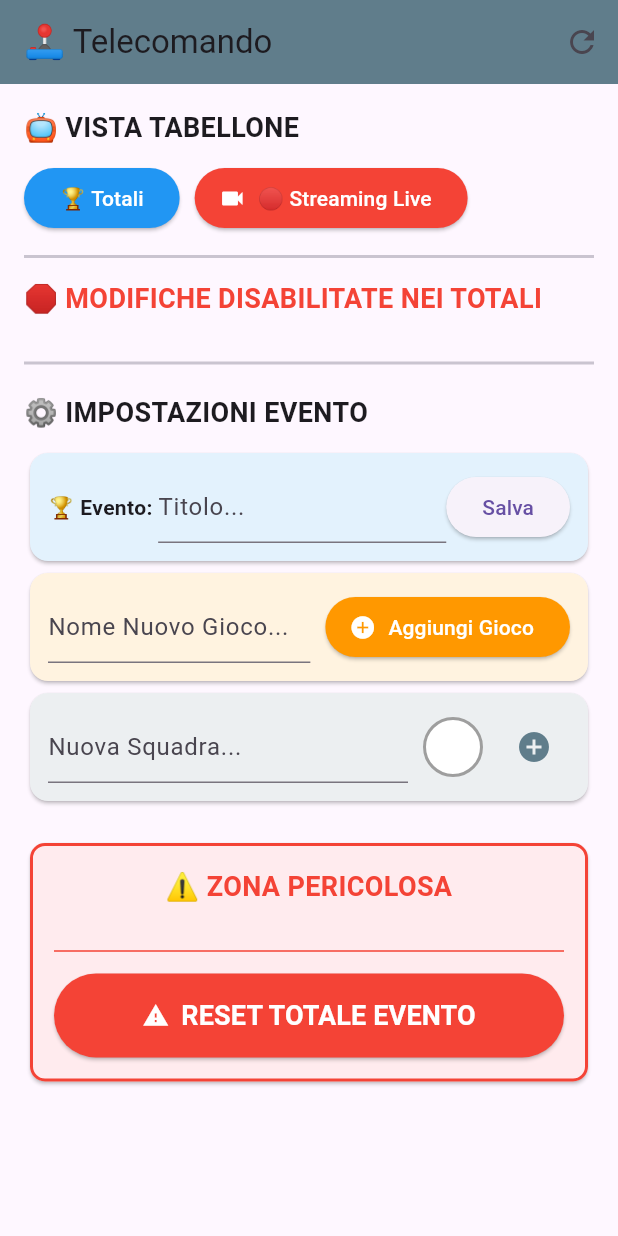
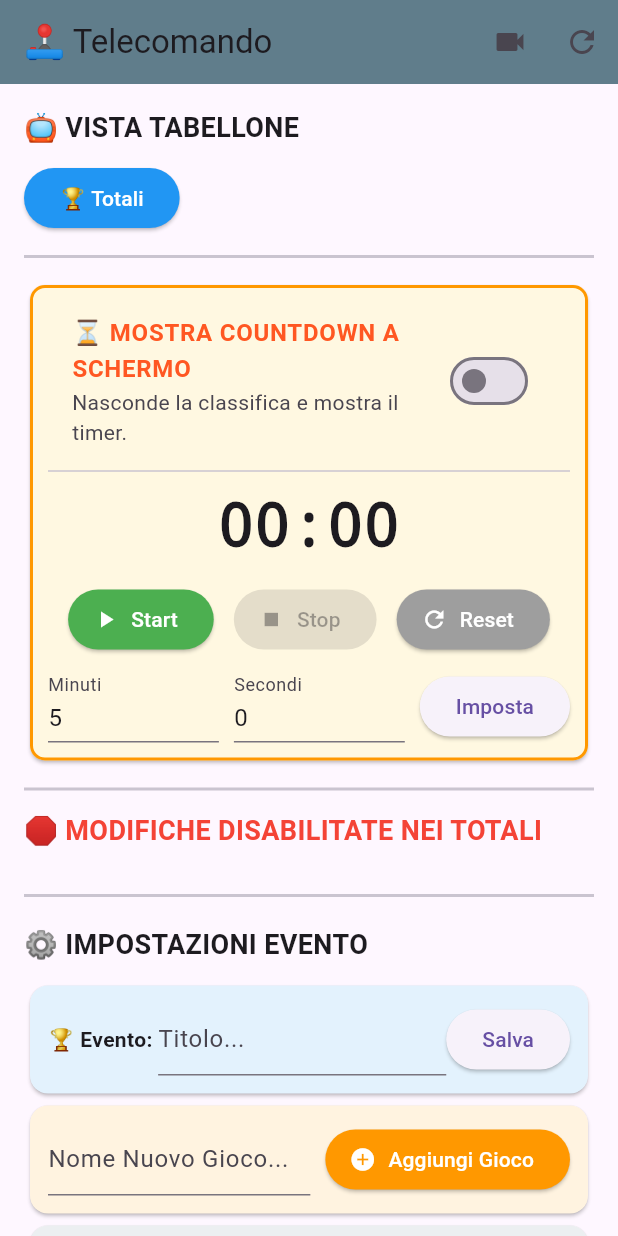
Before and after one commit to bassofed/palio, a Flutter app: the screen it shows after launch, on a phone screen of 412 x 824 dp. Run offline on Flutter 3.47's test engine with Material 3 defaults, Android fonts, the phone set to English and light mode, and no system bars; our stand-ins replace shelf, shelf_static, shelf_web_socket; missing offline and left inert: dart:html, dart:ui_web, flutter_webrtc, shelf_router, window_manager.

Commit message:
Aggiunta timer

```diff
--- a/lib/server/local_server.dart
+++ b/lib/server/local_server.dart
@@ -1,5 +1,5 @@
 import 'dart:convert';
-import 'dart:io'; // <-- AGGIUNTO PER I CERTIFICATI DI SICUREZZA
+import 'dart:io';
 import 'package:shelf/shelf.dart';
 import 'package:shelf/shelf_io.dart' as io;
 import 'package:shelf_router/shelf_router.dart';
@@ -29,7 +29,11 @@ Future<void> startLocalServer(MatchProvider provider) async {
       'currentPage': provider.currentPage,
       'isRevealMode': provider.isRevealMode,
       'revealedTeamsCount': provider.revealedTeamsCount,
-      'isStreamingActive': provider.isStreamingActive, // Aggiunto per WebRTC
+      'isStreamingActive': provider.isStreamingActive,
+      // Dati Countdown:
+      'isTimerVisible': provider.isTimerVisible,
+      'timerSeconds': provider.timerSeconds,
+      'isTimerRunning': provider.isTimerRunning,
       'teams': provider.teams.asMap().entries.map((e) => {
         'id': e.key,
         'name': e.value.name,
@@ -43,6 +47,36 @@ Future<void> startLocalServer(MatchProvider provider) async {
     };
     return Response.ok(jsonEncode(data), headers: {'Content-Type': 'application/json'});
   });
+
+  // --- API TIMER ---
+  router.post('/api/timer/visibility', (Request request) {
+    bool show = request.url.queryParameters['show'] == 'true';
+    provider.toggleTimerVisibility(show);
+    return Response.ok('Visibility updated');
+  });
+
+  router.post('/api/timer/start', (Request request) {
+    provider.startTimer();
+    return Response.ok('Timer started');
+  });
+
+  router.post('/api/timer/stop', (Request request) {
+    provider.stopTimer();
+    return Response.ok('Timer stopped');
+  });
+
+  router.post('/api/timer/reset', (Request request) {
+    provider.resetTimer();
+    return Response.ok('Timer reset');
+  });
+
+  router.post('/api/timer/set', (Request request) {
+    int m = int.tryParse(request.url.queryParameters['m'] ?? '0') ?? 0;
+    int s = int.tryParse(request.url.queryParameters['s'] ?? '0') ?? 0;
+    provider.setTimer(m, s);
+    return Response.ok('Timer set');
+  });
+  // -----------------
 
   router.post('/api/reveal/toggle', (Request request) {
     bool enable = request.url.queryParameters['enable'] == 'true';
@@ -132,8 +166,6 @@ Future<void> startLocalServer(MatchProvider provider) async {
 
   router.get('/ws', webSocketHandler((WebSocketChannel webSocket) {
     activeChannels.add(webSocket);
-    print("Nuovo client WebSocket connesso per il signaling WebRTC.");
-
     webSocket.stream.listen((message) {
       try {
         final decoded = jsonDecode(message);
@@ -142,11 +174,8 @@ Future<void> startLocalServer(MatchProvider provider) async {
         } else if (decoded['stop'] == true) {
           provider.setStreamingActive(false);
         }
-      } catch (e) {
-        print("Errore nel parsing del messaggio di signaling: $e");
-      }
+      } catch (e) {}
 
-      // Inoltra il messaggio di signaling a tutti gli altri client connessi
       for (var channel in activeChannels) {
         if (channel != webSocket) {
           channel.sink.add(message);
@@ -154,10 +183,8 @@ Future<void> startLocalServer(MatchProvider provider) async {
       }
     }, onDone: () {
       activeChannels.remove(webSocket);
-      print("Client WebSocket disconnesso.");
     }, onError: (err) {
       activeChannels.remove(webSocket);
-      print("Errore WebSocket: $err");
     });
   }));
 
@@ -166,7 +193,6 @@ Future<void> startLocalServer(MatchProvider provider) async {
 
   final handler = const Pipeline().addMiddleware(corsHeaders()).addHandler(cascade.handler);
 
-  // --- NUOVA CONFIGURAZIONE HTTPS ---
   try {
     final securityContext = SecurityContext()
       ..useCertificateChain('certs/cert.pem')
@@ -175,7 +201,6 @@ Future<void> startLocalServer(MatchProvider provider) async {
     print('🟢 Server in ascolto su HTTPS e WSS (Porta 8080)');
     await io.serve(handler, '0.0.0.0', 8080, securityContext: securityContext);
   } catch (e) {
-    // Fallback su HTTP normale se i certificati non vengono trovati
     print('⚠️ Certificati SSL non trovati. Server in ascolto su HTTP normale.');
     await io.serve(handler, '0.0.0.0', 8080);
   }
--- a/lib/ui/web/remote_control.dart
+++ b/lib/ui/web/remote_control.dart
@@ -1,7 +1,7 @@
 import 'dart:convert';
+import 'dart:async';
 import 'package:flutter/material.dart';
 import 'package:http/http.dart' as http;
-import 'web_helper.dart';
 
 class RemoteControlScreen extends StatefulWidget {
   const RemoteControlScreen({super.key});
@@ -20,11 +20,20 @@ class _RemoteControlScreenState extends State<RemoteControlScreen> {
   bool isRevealMode = false;
   int revealedTeamsCount = 0;
 
+  // Dati Countdown
+  bool isTimerVisible = false;
+  int timerSeconds = 0;
+  bool isTimerRunning = false;
+  Timer? _pollingTimer;
+
   Color selectedTeamColor = Colors.white;
 
   final TextEditingController eventNameCtrl = TextEditingController();
   final TextEditingController newTeamNameCtrl = TextEditingController();
   final TextEditingController newGameNameCtrl = TextEditingController();
+
+  final TextEditingController timerMinCtrl = TextEditingController(text: "5");
+  final TextEditingController timerSecCtrl = TextEditingController(text: "0");
 
   Map<int, TextEditingController> scoreCtrls = {};
   Map<int, TextEditingController> partialCtrls = {};
@@ -33,27 +42,45 @@ class _RemoteControlScreenState extends State<RemoteControlScreen> {
   void initState() {
     super.initState();
     fetchState();
+    // Interroga il server ogni secondo per mantenere sincronizzato il timer sul telefono
+    _pollingTimer = Timer.periodic(const Duration(seconds: 1), (_) {
+      if (isTimerVisible || isTimerRunning) {
+        fetchState(silent: true);
+      }
+    });
   }
 
-  Future<void> fetchState() async {
+  @override
+  void dispose() {
+    _pollingTimer?.cancel();
+    super.dispose();
+  }
+
+  Future<void> fetchState({bool silent = false}) async {
     try {
       final url = Uri.parse('${Uri.base.origin}/api/state');
       final response = await http.get(url);
       if (response.statusCode == 200) {
         final data = jsonDecode(response.body);
         setState(() {
-          eventName = data['eventName'];
-          eventNameCtrl.text = eventName;
           activePage = data['currentPage'];
           isRevealMode = data['isRevealMode'] ?? false;
           revealedTeamsCount = data['revealedTeamsCount'] ?? 0;
           teams = data['teams'];
           games = data['games'];
 
+          isTimerVisible = data['isTimerVisible'] ?? false;
+          timerSeconds = data['timerSeconds'] ?? 0;
+          isTimerRunning = data['isTimerRunning'] ?? false;
+
+          if (!silent) {
+            eventName = data['eventName'];
+            eventNameCtrl.text = eventName;
             for (var t in teams) {
               int id = t['id'];
               if (!scoreCtrls.containsKey(id)) scoreCtrls[id] = TextEditingController();
               if (!partialCtrls.containsKey(id)) partialCtrls[id] = TextEditingController();
+            }
           }
 
           if (activePage != 'totals') {
@@ -73,11 +100,11 @@ class _RemoteControlScreenState extends State<RemoteControlScreen> {
     final url = Uri.parse('${Uri.base.origin}$endpoint');
     try {
       await http.post(url);
+      if (!endpoint.contains('timer/start') && !endpoint.contains('timer/stop')) {
         ScaffoldMessenger.of(context).showSnackBar(const SnackBar(content: Text('Azione eseguita!'), duration: Duration(milliseconds: 300)));
-      if (endpoint.contains('/team') || endpoint.contains('/game') || endpoint.contains('/reset') || endpoint.contains('/event') || endpoint.contains('/navigate') || endpoint.contains('/jolly') || endpoint.contains('/reveal')) {
+      }
       await Future.delayed(const Duration(milliseconds: 300));
       fetchState();
-      }
     } catch (e) {}
   }
 
@@ -111,10 +138,7 @@ class _RemoteControlScreenState extends State<RemoteControlScreen> {
           spacing: 10, runSpacing: 10,
           children: palette.map((c) => GestureDetector(
             onTap: () => Navigator.pop(ctx, c),
-            child: Container(
-              width: 50, height: 50,
-              decoration: BoxDecoration(color: c, shape: BoxShape.circle, border: Border.all(color: Colors.black38, width: 2))
-            )
+            child: Container(width: 50, height: 50, decoration: BoxDecoration(color: c, shape: BoxShape.circle, border: Border.all(color: Colors.black38, width: 2)))
           )).toList(),
         ),
       )
@@ -124,12 +148,21 @@ class _RemoteControlScreenState extends State<RemoteControlScreen> {
 
   String _colorToHex(Color c) => '#${c.value.toRadixString(16).substring(2).toUpperCase()}';
 
+  String get formattedTimer {
+    String m = (timerSeconds ~/ 60).toString().padLeft(2, '0');
+    String s = (timerSeconds % 60).toString().padLeft(2, '0');
+    return "$m:$s";
+  }
+
   @override
   Widget build(BuildContext context) {
     bool isTotalsView = activePage == 'totals';
 
     return Scaffold(
-      appBar: AppBar(title: const Text('🕹️ Telecomando'), backgroundColor: Colors.blueGrey, actions: [IconButton(icon: const Icon(Icons.refresh), onPressed: fetchState)]),
+      appBar: AppBar(title: const Text('🕹️ Telecomando'), backgroundColor: Colors.blueGrey, actions: [
+        IconButton(icon: const Icon(Icons.videocam), onPressed: () => Navigator.pushNamed(context, '/stream')),
+        IconButton(icon: const Icon(Icons.refresh), onPressed: fetchState)
+      ]),
       body: ListView(
         padding: const EdgeInsets.all(16),
         children: [
@@ -151,20 +184,73 @@ class _RemoteControlScreenState extends State<RemoteControlScreen> {
                   child: Text(g['name'])
                 );
               }),
-              ElevatedButton.icon(
-                style: ElevatedButton.styleFrom(backgroundColor: Colors.red, foregroundColor: Colors.white),
-                icon: const Icon(Icons.videocam),
-                label: const Text('🔴 Streaming Live'),
-                onPressed: () {
-                  // Reindirizza l'utente alla pagina dedicata per la trasmissione
-                  redirectToBroadcaster(Uri.base.origin);
-                },
-              ),
             ],
           ),
           const Divider(height: 30, thickness: 2),
 
-          // --- MODALITÀ ANNUNCIO (SUSPENSE) ---
+          // --- SEZIONE COUNTDOWN ---
+          Card(
+            color: Colors.amber.shade50,
+            shape: RoundedRectangleBorder(side: const BorderSide(color: Colors.orange, width: 2), borderRadius: BorderRadius.circular(10)),
+            child: Padding(
+              padding: const EdgeInsets.all(12.0),
+              child: Column(
+                children: [
+                  SwitchListTile(
+                    title: const Text('⏳ MOSTRA COUNTDOWN A SCHERMO', style: TextStyle(fontWeight: FontWeight.bold, color: Colors.deepOrange)),
+                    subtitle: const Text('Nasconde la classifica e mostra il timer.'),
+                    value: isTimerVisible,
+                    activeColor: Colors.deepOrange,
+                    onChanged: (val) => sendCommand('/api/timer/visibility?show=$val'),
+                  ),
+                  const Divider(),
+                  Row(
+                    mainAxisAlignment: MainAxisAlignment.center,
+                    children: [
+                      Text(formattedTimer, style: const TextStyle(fontSize: 40, fontWeight: FontWeight.bold, fontFamily: 'Courier')),
+                    ],
+                  ),
+                  const SizedBox(height: 10),
+                  Row(
+                    mainAxisAlignment: MainAxisAlignment.spaceEvenly,
+                    children: [
+                      ElevatedButton.icon(
+                        style: ElevatedButton.styleFrom(backgroundColor: Colors.green, foregroundColor: Colors.white),
+                        icon: const Icon(Icons.play_arrow), label: const Text('Start'),
+                        onPressed: isTimerRunning ? null : () => sendCommand('/api/timer/start')
+                      ),
+                      ElevatedButton.icon(
+                        style: ElevatedButton.styleFrom(backgroundColor: Colors.red, foregroundColor: Colors.white),
+                        icon: const Icon(Icons.stop), label: const Text('Stop'),
+                        onPressed: !isTimerRunning ? null : () => sendCommand('/api/timer/stop')
+                      ),
+                      ElevatedButton.icon(
+                        style: ElevatedButton.styleFrom(backgroundColor: Colors.grey, foregroundColor: Colors.white),
+                        icon: const Icon(Icons.refresh), label: const Text('Reset'),
+                        onPressed: () => sendCommand('/api/timer/reset')
+                      ),
+                    ],
+                  ),
+                  const SizedBox(height: 10),
+                  Row(
+                    children: [
+                      Expanded(child: TextField(controller: timerMinCtrl, keyboardType: TextInputType.number, decoration: const InputDecoration(labelText: 'Minuti', isDense: true))),
+                      const SizedBox(width: 10),
+                      Expanded(child: TextField(controller: timerSecCtrl, keyboardType: TextInputType.number, decoration: const InputDecoration(labelText: 'Secondi', isDense: true))),
+                      const SizedBox(width: 10),
+                      ElevatedButton(
+                        onPressed: () => sendCommand('/api/timer/set?m=${timerMinCtrl.text}&s=${timerSecCtrl.text}'),
+                        child: const Text('Imposta')
+                      )
+                    ],
+                  )
+                ],
+              ),
+            ),
+          ),
+          const Divider(height: 30, thickness: 2),
+
+          // --- MODALITÀ ANNUNCIO ---
           if (teams.isNotEmpty) ...[
             Card(
               color: Colors.purple.shade50,
@@ -174,8 +260,8 @@ class _RemoteControlScreenState extends State<RemoteControlScreen> {
                 child: Column(
                   children: [
                     SwitchListTile(
-                      title: const Text('🎭 MODALITÀ ANNUNCIO (Classifica Rivelata)', style: TextStyle(fontWeight: FontWeight.bold, color: Colors.purple)),
-                      subtitle: const Text('Nasconde le squadre e le riordina dall\'ultima alla prima.'),
+                      title: const Text('🎭 MODALITÀ ANNUNCIO', style: TextStyle(fontWeight: FontWeight.bold, color: Colors.purple)),
+                      subtitle: const Text('Riordina la classifica e oscura le squadre.'),
                       value: isRevealMode,
                       activeColor: Colors.purple,
                       onChanged: (val) => sendCommand('/api/reveal/toggle?enable=$val'),
@@ -241,26 +327,15 @@ class _RemoteControlScreenState extends State<RemoteControlScreen> {
                         Row(
                           children: [
                             ElevatedButton(
-                              style: ElevatedButton.styleFrom(
-                                backgroundColor: hasUsedJolly ? Colors.grey : Colors.orange,
-                                foregroundColor: hasUsedJolly ? Colors.white70 : Colors.white,
-                              ),
-                              onPressed: isTotalsView
-                                ? null
-                                : () {
-                                    if (hasUsedJolly) {
-                                      confirmAndSend('❌ ANNULLA JOLLY', 'Vuoi annullare l\'uso del Jolly per ${team['name']}?', '/api/jolly/revoke?team=$teamId');
-                                    } else {
-                                      confirmAndSend('🌟 GIOCA JOLLY', 'Sei sicuro di giocare il Jolly per ${team['name']}?', '/api/jolly?game=$currentGameIndex&team=$teamId');
-                                    }
+                              style: ElevatedButton.styleFrom(backgroundColor: hasUsedJolly ? Colors.grey : Colors.orange, foregroundColor: hasUsedJolly ? Colors.white70 : Colors.white),
+                              onPressed: isTotalsView ? null : () {
+                                    if (hasUsedJolly) confirmAndSend('❌ ANNULLA JOLLY', 'Vuoi annullare l\'uso del Jolly?', '/api/jolly/revoke?team=$teamId');
+                                    else confirmAndSend('🌟 GIOCA JOLLY', 'Giocare il Jolly per questa squadra?', '/api/jolly?game=$currentGameIndex&team=$teamId');
                                 },
                               child: Text(hasUsedJolly ? 'Jolly Usato' : '🌟 Jolly')
                             ),
                             const SizedBox(width: 8),
-                            IconButton(
-                              icon: const Icon(Icons.delete, color: Colors.red),
-                              onPressed: () => confirmAndSend('Elimina Squadra', 'Vuoi eliminare ${team['name']}?', '/api/delete/team?id=$teamId')
-                            )
+                            IconButton(icon: const Icon(Icons.delete, color: Colors.red), onPressed: () => confirmAndSend('Elimina Squadra', 'Vuoi eliminare ${team['name']}?', '/api/delete/team?id=$teamId'))
                           ],
                         ),
                       ],
@@ -268,12 +343,7 @@ class _RemoteControlScreenState extends State<RemoteControlScreen> {
                     const SizedBox(height: 10),
                     Row(
                       children: [
-                        Expanded(child: TextField(
-                          controller: scoreCtrls[teamId],
-                          readOnly: isTotalsView,
-                          keyboardType: TextInputType.number,
-                          decoration: InputDecoration(labelText: 'Punti', border: const OutlineInputBorder(), filled: true, fillColor: isTotalsView ? Colors.grey.shade300 : Colors.white)
-                        )),
+                        Expanded(child: TextField(controller: scoreCtrls[teamId], readOnly: isTotalsView, keyboardType: TextInputType.number, decoration: InputDecoration(labelText: 'Punti', border: const OutlineInputBorder(), filled: true, fillColor: isTotalsView ? Colors.grey.shade300 : Colors.white))),
                         const SizedBox(width: 10),
                         ElevatedButton(
                           style: ElevatedButton.styleFrom(backgroundColor: Colors.green, foregroundColor: Colors.white, padding: const EdgeInsets.symmetric(horizontal: 20, vertical: 15)),
@@ -288,11 +358,7 @@ class _RemoteControlScreenState extends State<RemoteControlScreen> {
                     const SizedBox(height: 10),
                     Row(
                       children: [
-                        Expanded(child: TextField(
-                          controller: partialCtrls[teamId],
-                          readOnly: isTotalsView,
-                          decoration: InputDecoration(labelText: 'Misura / Note libere', border: const OutlineInputBorder(), filled: true, fillColor: isTotalsView ? Colors.grey.shade300 : Colors.white)
-                        )),
+                        Expanded(child: TextField(controller: partialCtrls[teamId], readOnly: isTotalsView, decoration: InputDecoration(labelText: 'Misura / Note libere', border: const OutlineInputBorder(), filled: true, fillColor: isTotalsView ? Colors.grey.shade300 : Colors.white))),
                         const SizedBox(width: 10),
                         ElevatedButton(
                           style: ElevatedButton.styleFrom(backgroundColor: Colors.blue, foregroundColor: Colors.white, padding: const EdgeInsets.symmetric(horizontal: 20, vertical: 15)),
@@ -334,8 +400,7 @@ class _RemoteControlScreenState extends State<RemoteControlScreen> {
                   const SizedBox(width: 10),
                   ElevatedButton.icon(
                     style: ElevatedButton.styleFrom(backgroundColor: Colors.orange, foregroundColor: Colors.white),
-                    icon: const Icon(Icons.add_circle),
-                    label: const Text('Aggiungi Gioco'),
+                    icon: const Icon(Icons.add_circle), label: const Text('Aggiungi Gioco'),
                     onPressed: () {
                       sendCommand('/api/game?name=${newGameNameCtrl.text}');
                       newGameNameCtrl.clear();
```
Also changed, not shown: lib/main.dart (+59 -58 lines), lib/providers/match_provider.dart (+68 -32 lines), scoreboard_backup.json (+1 -1 lines). Lines whose indentation alone changed are shown as unchanged.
################
_DIRECTIONS_.
Where does the string "isTimerVisible" occur in the data above? Copy every line that holds it.

_REPLY TO THE EXERCISE_.
+      'isTimerVisible': provider.isTimerVisible,
+  bool isTimerVisible = false;
+      if (isTimerVisible || isTimerRunning) {
+          isTimerVisible = data['isTimerVisible'] ?? false;
+                    value: isTimerVisible,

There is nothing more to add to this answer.